= Beginning of Section =
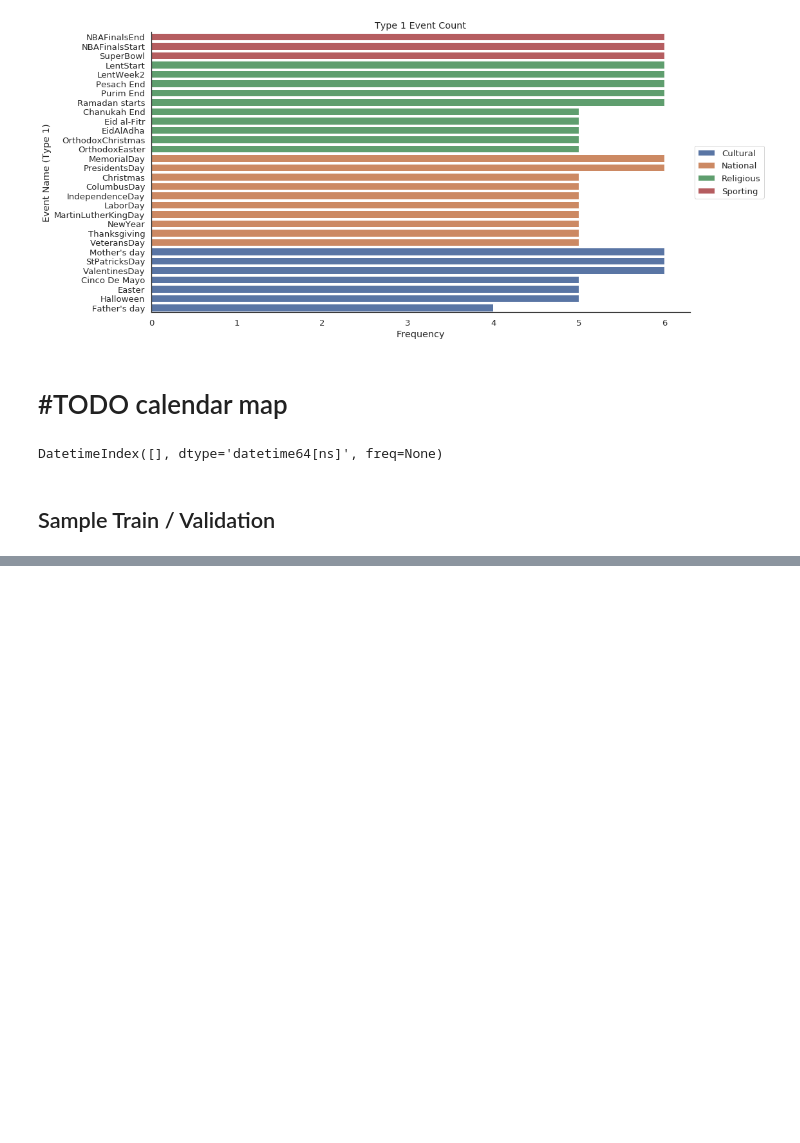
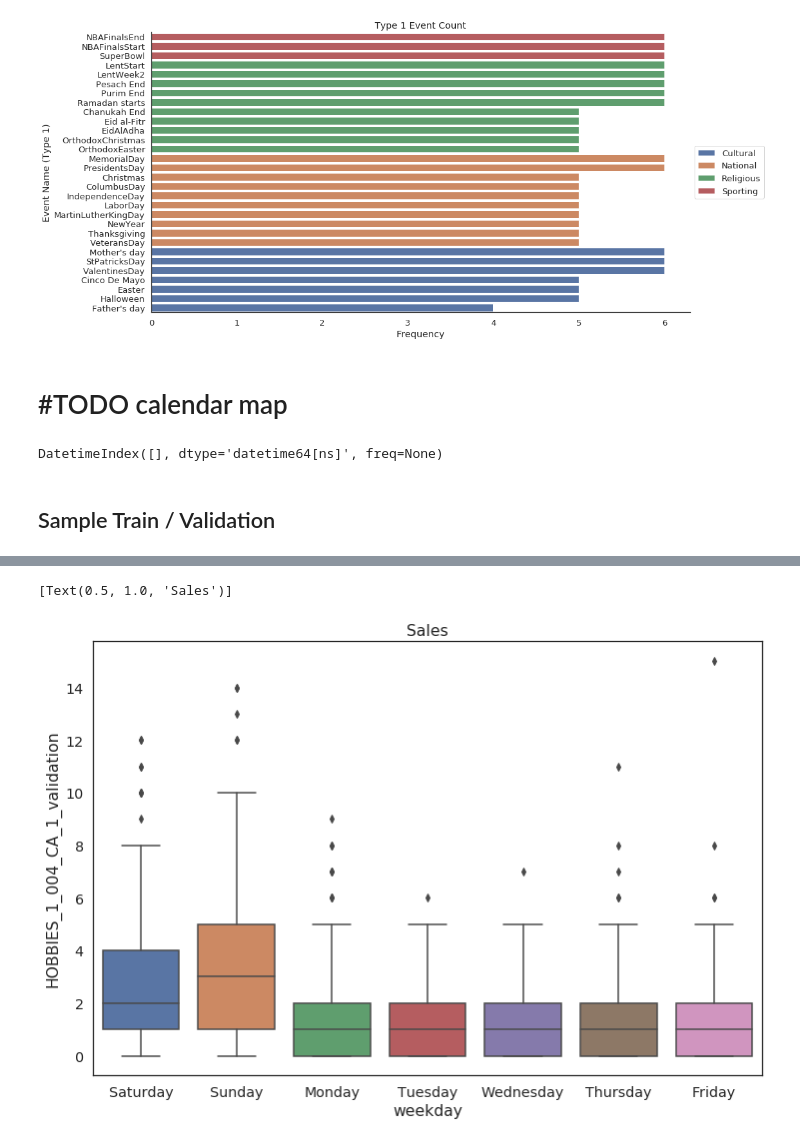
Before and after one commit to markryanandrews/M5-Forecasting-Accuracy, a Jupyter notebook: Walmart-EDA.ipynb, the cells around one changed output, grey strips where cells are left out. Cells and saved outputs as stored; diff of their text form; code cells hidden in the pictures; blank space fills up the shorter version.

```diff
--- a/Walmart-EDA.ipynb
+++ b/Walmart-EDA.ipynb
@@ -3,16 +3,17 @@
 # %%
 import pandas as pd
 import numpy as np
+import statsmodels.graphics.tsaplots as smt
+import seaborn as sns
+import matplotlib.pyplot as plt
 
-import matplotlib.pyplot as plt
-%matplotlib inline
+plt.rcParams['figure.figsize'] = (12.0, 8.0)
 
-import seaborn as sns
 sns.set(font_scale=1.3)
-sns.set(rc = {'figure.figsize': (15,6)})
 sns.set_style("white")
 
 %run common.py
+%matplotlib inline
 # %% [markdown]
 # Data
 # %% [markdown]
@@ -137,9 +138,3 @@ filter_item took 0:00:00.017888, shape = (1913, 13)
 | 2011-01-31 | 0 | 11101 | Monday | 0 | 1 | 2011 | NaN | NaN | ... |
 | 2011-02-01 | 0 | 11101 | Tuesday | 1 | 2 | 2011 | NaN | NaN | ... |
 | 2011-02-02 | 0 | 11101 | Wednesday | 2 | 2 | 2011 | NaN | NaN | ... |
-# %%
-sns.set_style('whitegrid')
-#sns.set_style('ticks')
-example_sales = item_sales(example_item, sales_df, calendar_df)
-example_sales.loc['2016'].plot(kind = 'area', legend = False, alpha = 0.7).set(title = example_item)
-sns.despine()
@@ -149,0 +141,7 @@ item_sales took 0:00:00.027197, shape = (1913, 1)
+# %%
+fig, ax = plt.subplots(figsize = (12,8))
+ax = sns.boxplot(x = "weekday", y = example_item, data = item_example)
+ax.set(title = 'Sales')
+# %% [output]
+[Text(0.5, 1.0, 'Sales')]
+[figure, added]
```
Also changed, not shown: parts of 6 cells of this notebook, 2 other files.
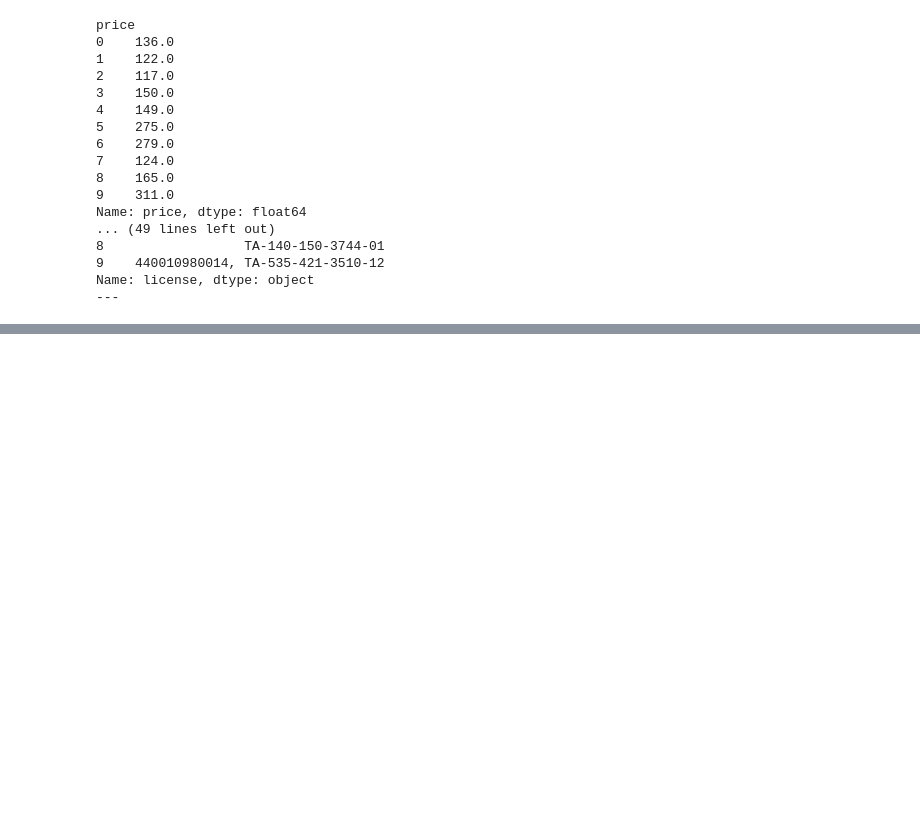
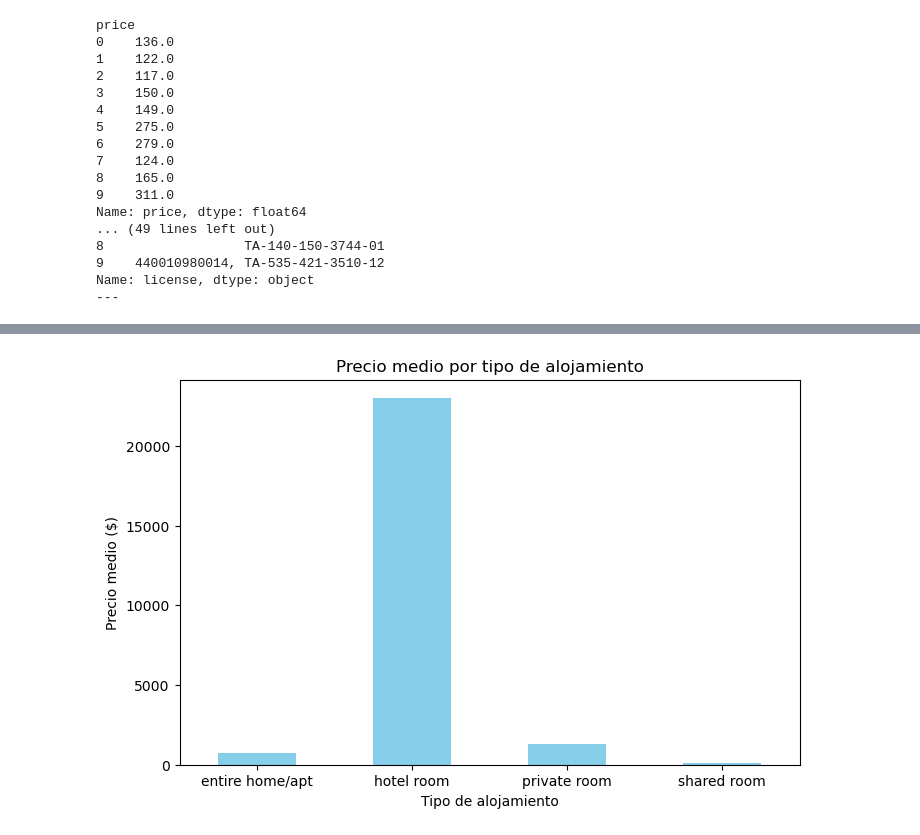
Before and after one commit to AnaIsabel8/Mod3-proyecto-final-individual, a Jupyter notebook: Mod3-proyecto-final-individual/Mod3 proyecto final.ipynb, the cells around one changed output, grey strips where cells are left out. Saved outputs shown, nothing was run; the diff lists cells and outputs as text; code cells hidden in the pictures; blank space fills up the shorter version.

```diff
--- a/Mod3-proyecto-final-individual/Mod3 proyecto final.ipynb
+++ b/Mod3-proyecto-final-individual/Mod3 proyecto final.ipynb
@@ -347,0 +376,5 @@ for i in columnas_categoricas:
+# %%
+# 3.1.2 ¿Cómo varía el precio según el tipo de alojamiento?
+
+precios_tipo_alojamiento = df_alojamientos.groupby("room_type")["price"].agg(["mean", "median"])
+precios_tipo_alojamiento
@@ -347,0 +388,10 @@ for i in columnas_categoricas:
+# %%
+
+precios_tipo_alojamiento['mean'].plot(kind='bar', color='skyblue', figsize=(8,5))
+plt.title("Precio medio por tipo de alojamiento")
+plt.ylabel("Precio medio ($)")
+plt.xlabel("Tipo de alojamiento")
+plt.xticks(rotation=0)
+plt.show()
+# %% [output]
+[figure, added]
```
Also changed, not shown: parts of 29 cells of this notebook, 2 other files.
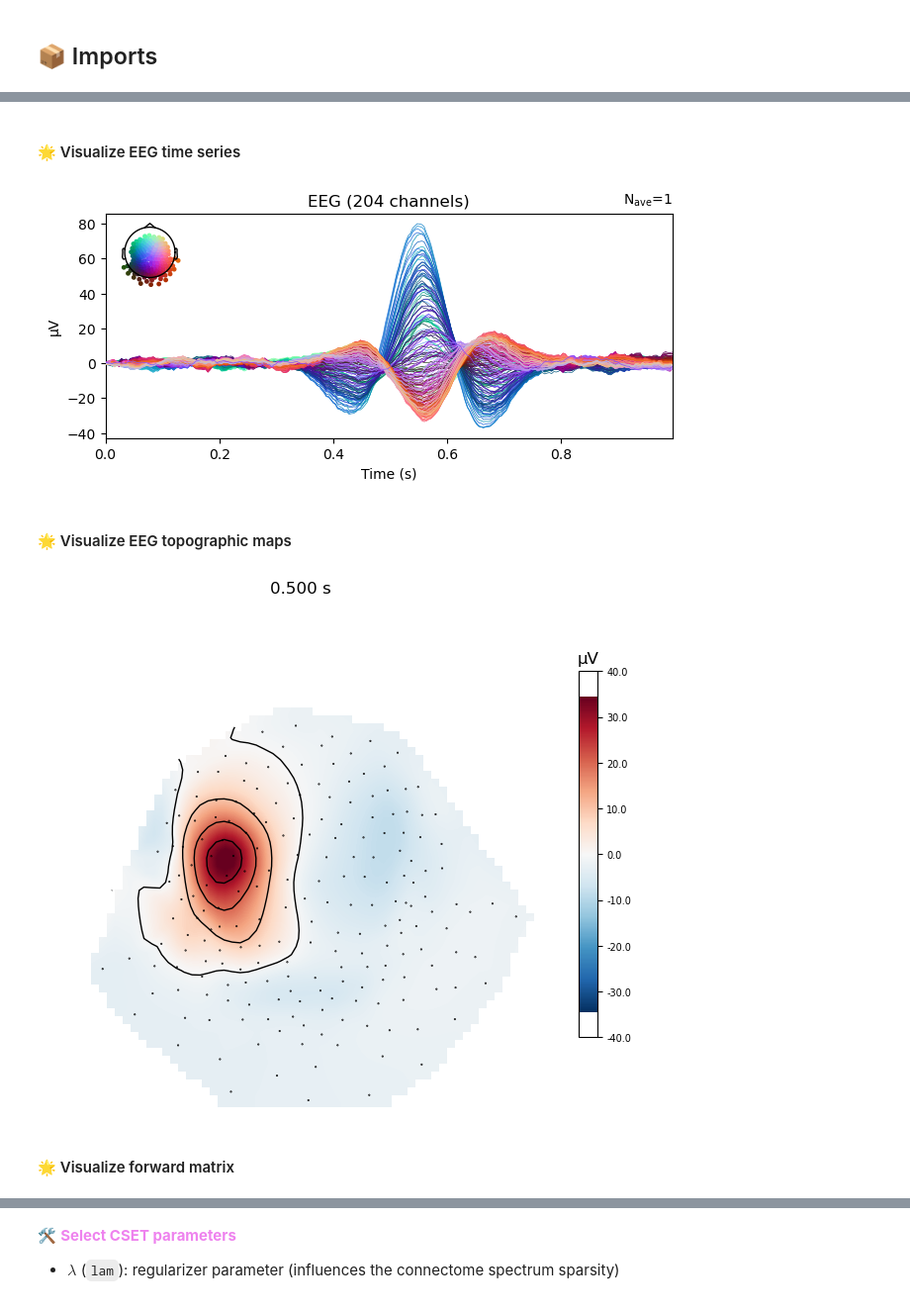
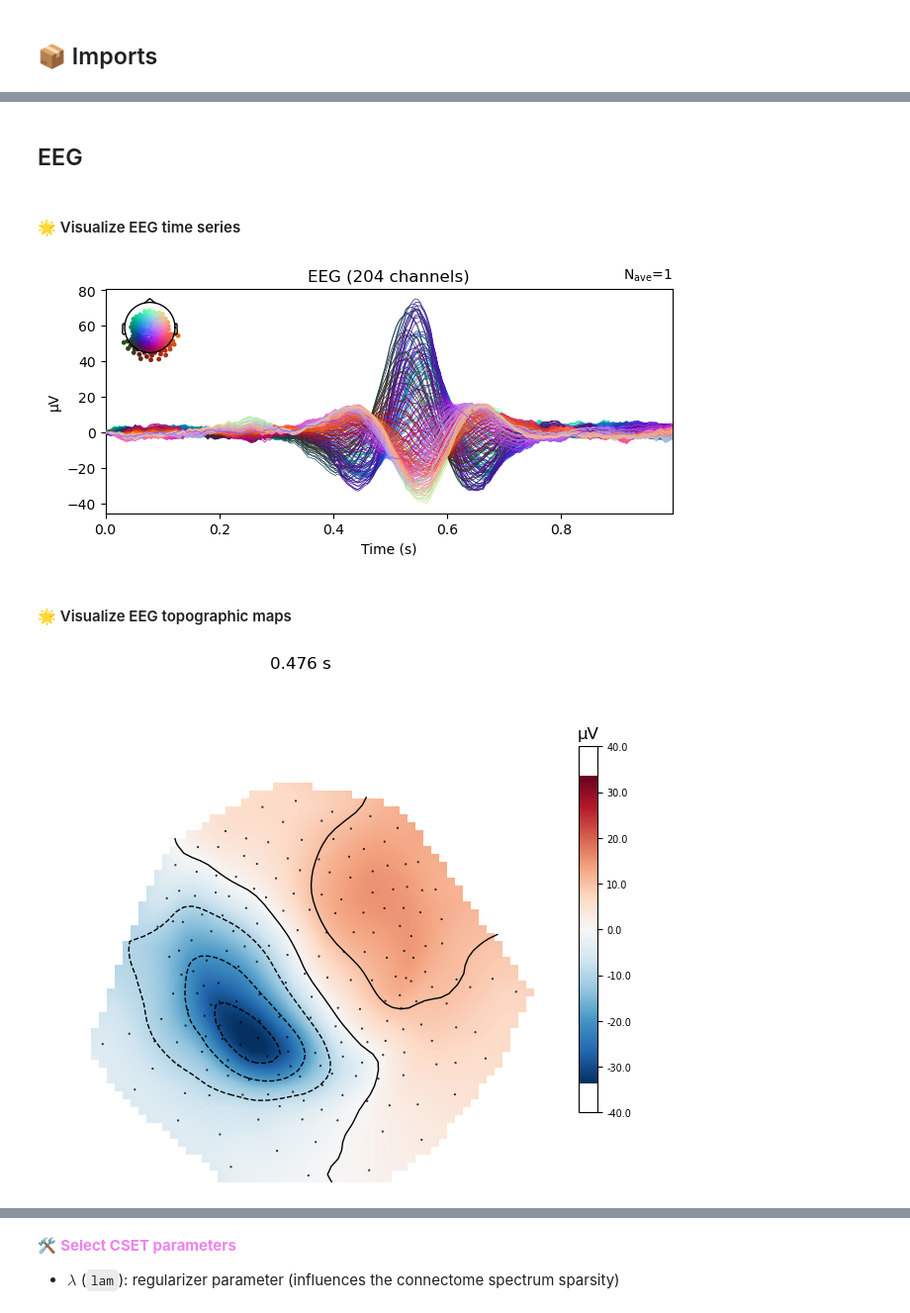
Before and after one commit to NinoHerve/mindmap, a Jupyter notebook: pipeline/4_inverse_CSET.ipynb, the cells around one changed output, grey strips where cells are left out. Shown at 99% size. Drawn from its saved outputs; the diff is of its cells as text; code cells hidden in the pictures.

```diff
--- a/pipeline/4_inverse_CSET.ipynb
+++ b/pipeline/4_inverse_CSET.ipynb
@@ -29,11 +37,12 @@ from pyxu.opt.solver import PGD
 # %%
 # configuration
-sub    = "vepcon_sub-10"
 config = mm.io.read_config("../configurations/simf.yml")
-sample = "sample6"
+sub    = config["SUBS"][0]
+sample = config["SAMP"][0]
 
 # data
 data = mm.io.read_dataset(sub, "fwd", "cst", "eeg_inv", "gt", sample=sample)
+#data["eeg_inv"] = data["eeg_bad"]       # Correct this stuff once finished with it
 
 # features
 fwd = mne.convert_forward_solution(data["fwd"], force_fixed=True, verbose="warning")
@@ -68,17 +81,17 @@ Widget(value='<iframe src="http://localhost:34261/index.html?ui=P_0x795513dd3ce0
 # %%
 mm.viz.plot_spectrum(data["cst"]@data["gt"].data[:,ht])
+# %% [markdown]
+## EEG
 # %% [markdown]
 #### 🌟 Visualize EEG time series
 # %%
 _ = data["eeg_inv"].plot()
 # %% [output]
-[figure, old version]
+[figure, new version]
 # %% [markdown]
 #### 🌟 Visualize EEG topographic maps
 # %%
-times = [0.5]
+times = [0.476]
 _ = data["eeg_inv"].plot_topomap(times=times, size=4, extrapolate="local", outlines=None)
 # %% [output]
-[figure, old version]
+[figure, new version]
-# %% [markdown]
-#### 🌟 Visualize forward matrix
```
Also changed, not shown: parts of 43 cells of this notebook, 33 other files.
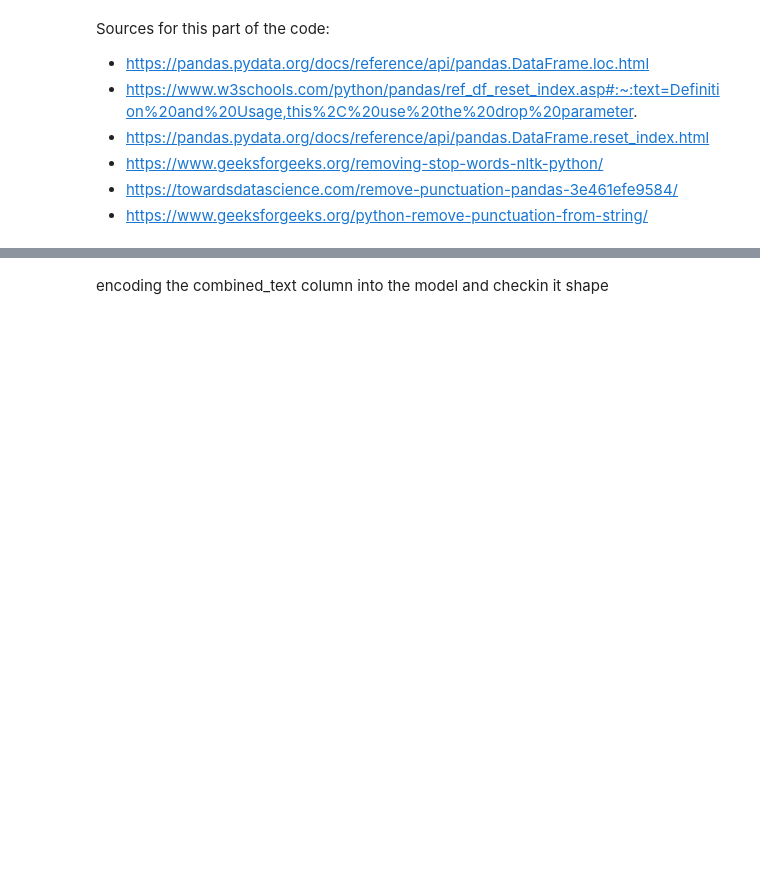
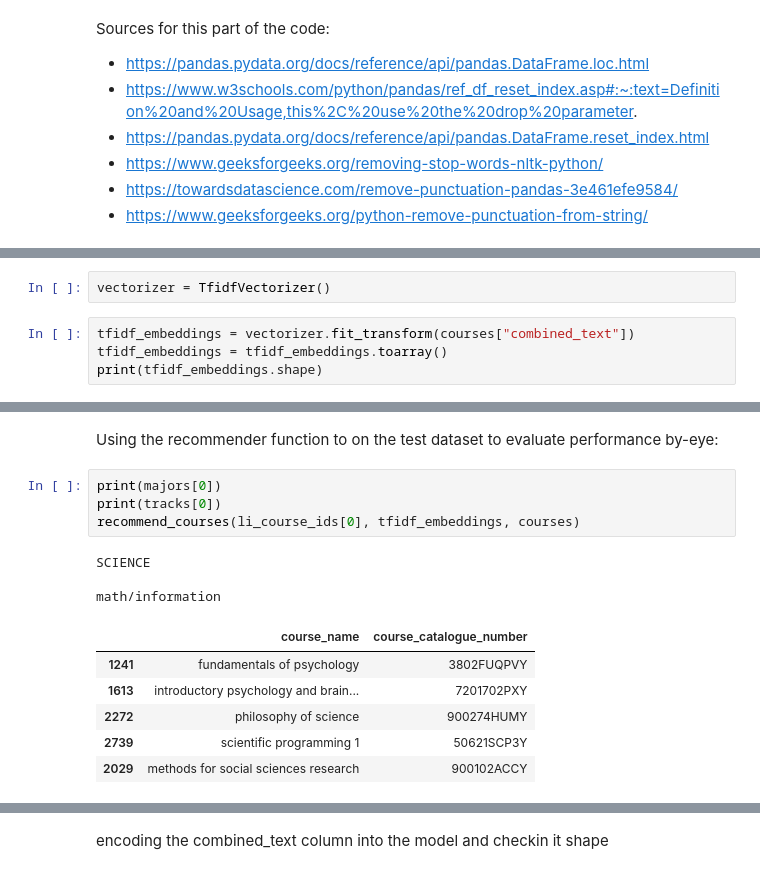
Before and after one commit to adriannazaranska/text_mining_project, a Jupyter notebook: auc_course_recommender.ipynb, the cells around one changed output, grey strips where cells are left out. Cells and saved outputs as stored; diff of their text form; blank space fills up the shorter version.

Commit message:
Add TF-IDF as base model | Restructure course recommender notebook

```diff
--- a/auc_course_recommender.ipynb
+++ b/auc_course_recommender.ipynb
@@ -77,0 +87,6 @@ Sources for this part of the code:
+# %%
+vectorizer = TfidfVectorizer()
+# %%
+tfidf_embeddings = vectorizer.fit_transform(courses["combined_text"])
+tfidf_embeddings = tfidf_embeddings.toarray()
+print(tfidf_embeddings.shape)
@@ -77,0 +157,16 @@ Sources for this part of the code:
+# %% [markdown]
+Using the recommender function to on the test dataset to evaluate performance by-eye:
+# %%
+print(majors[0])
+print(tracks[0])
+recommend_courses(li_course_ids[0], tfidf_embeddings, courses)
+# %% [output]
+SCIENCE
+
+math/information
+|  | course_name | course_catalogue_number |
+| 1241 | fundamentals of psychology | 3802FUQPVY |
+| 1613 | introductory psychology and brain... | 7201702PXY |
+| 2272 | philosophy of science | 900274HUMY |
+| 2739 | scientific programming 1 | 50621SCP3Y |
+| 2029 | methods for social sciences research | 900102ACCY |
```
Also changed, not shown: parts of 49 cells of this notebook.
= End of Section =
WHAT YOU WILL DO ::
Using the listing, collect all lines in which the string "notebook" is found.

TASK OUTPUT ::
Before and after one commit to markryanandrews/M5-Forecasting-Accuracy, a Jupyter notebook: Walmart-EDA.ipynb, the cells around one changed output, grey strips where cells are left out. Cells and saved outputs as stored; diff of their text form; code cells hidden in the pictures; blank space fills up the shorter version.
Also changed, not shown: parts of 6 cells of this notebook, 2 other files.
Before and after one commit to AnaIsabel8/Mod3-proyecto-final-individual, a Jupyter notebook: Mod3-proyecto-final-individual/Mod3 proyecto final.ipynb, the cells around one changed output, grey strips where cells are left out. Saved outputs shown, nothing was run; the diff lists cells and outputs as text; code cells hidden in the pictures; blank space fills up the shorter version.
Also changed, not shown: parts of 29 cells of this notebook, 2 other files.
Before and after one commit to NinoHerve/mindmap, a Jupyter notebook: pipeline/4_inverse_CSET.ipynb, the cells around one changed output, grey strips where cells are left out. Shown at 99% size. Drawn from its saved outputs; the diff is of its cells as text; code cells hidden in the pictures.
Also changed, not shown: parts of 43 cells of this notebook, 33 other files.
Before and after one commit to adriannazaranska/text_mining_project, a Jupyter notebook: auc_course_recommender.ipynb, the cells around one changed output, grey strips where cells are left out. Cells and saved outputs as stored; diff of their text form; blank space fills up the shorter version.
Add TF-IDF as base model | Restructure course recommender notebook
Also changed, not shown: parts of 49 cells of this notebook.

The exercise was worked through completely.